Decades after the Civil Rights Movement, there are now extraordinary attempts to reverse the trend towards equality and throw roadblocks in the way of voters. Voter suppression through new laws that make it more difficult to register to vote and cast a ballot and aggressive tactics to intimidate voters at the polls are undermining the country’s democratic foundations, all in the name of an imaginary, invented crisis.
If the current trend continues, potential voters in 2012 will face greater challenges than ever, with the enactment of burdensome and unnecessary new laws and right-wing groups mobilizing to target polling places in specific communities.
The proliferation of laws making it harder to register and to vote presents a real threat to our democracy. The attorney general is right to call them out for what they are.
A jury verdict was reached today in one of the most notorious of the GOP dirty tricks designed to suppress the vote on Election Day 2010.

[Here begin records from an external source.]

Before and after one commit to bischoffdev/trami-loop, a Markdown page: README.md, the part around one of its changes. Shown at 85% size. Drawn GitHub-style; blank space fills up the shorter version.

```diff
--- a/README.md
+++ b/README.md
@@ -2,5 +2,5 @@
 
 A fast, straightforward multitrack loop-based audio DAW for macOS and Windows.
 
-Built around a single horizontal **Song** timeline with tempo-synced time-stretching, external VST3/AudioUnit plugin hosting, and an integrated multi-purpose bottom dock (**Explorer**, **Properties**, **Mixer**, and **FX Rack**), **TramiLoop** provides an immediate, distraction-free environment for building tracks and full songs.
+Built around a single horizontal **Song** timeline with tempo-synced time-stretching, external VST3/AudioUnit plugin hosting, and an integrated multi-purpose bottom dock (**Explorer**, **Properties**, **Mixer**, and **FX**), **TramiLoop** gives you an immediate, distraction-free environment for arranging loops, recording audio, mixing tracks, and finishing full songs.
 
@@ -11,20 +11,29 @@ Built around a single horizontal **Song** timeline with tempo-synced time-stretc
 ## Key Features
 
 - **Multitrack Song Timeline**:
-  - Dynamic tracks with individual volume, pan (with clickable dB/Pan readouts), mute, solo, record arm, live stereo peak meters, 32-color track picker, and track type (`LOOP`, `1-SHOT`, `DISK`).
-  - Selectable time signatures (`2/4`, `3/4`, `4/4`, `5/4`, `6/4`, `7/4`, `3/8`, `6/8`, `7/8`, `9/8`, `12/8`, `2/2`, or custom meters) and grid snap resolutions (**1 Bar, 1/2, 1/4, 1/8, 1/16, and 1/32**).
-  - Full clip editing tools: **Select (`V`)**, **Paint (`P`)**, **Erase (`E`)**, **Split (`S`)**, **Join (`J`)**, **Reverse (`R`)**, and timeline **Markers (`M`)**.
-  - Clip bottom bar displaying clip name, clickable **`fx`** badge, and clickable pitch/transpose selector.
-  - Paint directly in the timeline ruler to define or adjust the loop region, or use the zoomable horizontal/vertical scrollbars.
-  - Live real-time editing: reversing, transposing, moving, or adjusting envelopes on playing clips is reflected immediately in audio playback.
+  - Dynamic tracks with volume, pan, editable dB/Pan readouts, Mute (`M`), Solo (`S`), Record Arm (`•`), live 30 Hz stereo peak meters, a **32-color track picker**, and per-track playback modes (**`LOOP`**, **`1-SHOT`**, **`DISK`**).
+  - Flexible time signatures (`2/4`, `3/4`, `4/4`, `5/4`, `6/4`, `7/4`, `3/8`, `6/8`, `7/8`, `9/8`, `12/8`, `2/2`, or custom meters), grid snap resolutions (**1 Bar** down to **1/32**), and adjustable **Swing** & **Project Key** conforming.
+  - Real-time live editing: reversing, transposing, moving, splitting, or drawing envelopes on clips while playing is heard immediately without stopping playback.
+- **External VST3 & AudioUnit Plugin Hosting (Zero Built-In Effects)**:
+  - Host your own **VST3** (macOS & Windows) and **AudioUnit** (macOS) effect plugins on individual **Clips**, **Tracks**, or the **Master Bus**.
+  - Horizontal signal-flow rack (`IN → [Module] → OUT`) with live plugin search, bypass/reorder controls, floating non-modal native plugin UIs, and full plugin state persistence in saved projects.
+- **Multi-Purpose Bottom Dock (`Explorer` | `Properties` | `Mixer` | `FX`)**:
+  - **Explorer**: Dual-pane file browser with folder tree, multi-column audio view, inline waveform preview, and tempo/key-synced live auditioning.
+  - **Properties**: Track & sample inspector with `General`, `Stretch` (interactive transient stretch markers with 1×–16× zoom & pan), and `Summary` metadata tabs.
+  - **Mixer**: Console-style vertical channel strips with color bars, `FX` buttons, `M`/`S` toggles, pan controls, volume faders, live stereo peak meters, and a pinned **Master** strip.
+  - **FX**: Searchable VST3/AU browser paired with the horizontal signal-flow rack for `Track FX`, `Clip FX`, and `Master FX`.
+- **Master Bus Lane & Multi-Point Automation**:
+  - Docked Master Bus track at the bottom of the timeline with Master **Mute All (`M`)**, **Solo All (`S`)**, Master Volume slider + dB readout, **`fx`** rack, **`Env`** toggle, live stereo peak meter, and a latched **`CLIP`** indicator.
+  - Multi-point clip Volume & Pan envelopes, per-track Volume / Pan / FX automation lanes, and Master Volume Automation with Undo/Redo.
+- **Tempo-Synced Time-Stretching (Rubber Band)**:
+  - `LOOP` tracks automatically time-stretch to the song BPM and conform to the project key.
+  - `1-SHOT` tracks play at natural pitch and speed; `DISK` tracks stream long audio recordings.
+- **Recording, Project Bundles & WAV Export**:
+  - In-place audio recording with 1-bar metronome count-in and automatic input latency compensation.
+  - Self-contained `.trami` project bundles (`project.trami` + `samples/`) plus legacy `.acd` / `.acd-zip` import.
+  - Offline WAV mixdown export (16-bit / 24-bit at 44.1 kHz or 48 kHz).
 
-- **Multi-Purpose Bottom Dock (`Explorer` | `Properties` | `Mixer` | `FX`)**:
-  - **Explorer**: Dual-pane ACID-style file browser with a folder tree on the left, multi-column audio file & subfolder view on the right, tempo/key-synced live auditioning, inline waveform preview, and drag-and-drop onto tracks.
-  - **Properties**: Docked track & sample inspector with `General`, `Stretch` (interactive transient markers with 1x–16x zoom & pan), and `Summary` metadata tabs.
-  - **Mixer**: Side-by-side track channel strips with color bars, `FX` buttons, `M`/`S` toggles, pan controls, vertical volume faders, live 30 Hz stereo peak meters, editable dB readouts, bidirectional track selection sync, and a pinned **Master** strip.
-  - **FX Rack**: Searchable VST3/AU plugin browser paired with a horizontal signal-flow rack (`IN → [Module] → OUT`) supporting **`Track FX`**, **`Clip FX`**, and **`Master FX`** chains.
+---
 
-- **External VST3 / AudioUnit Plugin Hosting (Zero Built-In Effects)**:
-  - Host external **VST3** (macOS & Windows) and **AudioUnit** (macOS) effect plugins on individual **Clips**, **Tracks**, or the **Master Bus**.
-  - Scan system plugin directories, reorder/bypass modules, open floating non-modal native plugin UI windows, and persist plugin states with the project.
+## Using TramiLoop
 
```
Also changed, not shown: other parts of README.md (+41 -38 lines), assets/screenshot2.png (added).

That's when Maryland Democrats received telephone calls late in the day telling them that Democratic Governor Martin O'Malley had won reelection, so they could "relax" (i.e., not vote). Prosecutors alleged this was done to suppress the African American vote, and a jury agreed. The Republican candidate's campaign manager was today found guilty of election fraud.
One of the shocking developments of the trial was the defense: When paid consultant Julius Henson (whose idea it was to make these robocalls) had presented an earlier plan explicitly designed to suppress the black vote, the campaign rejected it, so the second plan couldn't have been designed to do that. The Baltimore Sun reports one juror's dismay:
Jurors said they didn't understand the Ehrlich campaign's decision to retain Henson, even after he pitched them on a $600,000 plan to suppress black votes in July 2010.
"The first and most desired outcome is voter suppression," Henson's plan stated, saying the goal was to have "African-American voters stay home."
Instead, the Republican candidate's campaign continued to pay Henson $16,000 a month — for a total of $112,000 — and promised him a $30,000 bonus should Ehrlich win.
"Why wasn't he fired right on the spot?" asked Johnson, the juror.
Why not, indeed?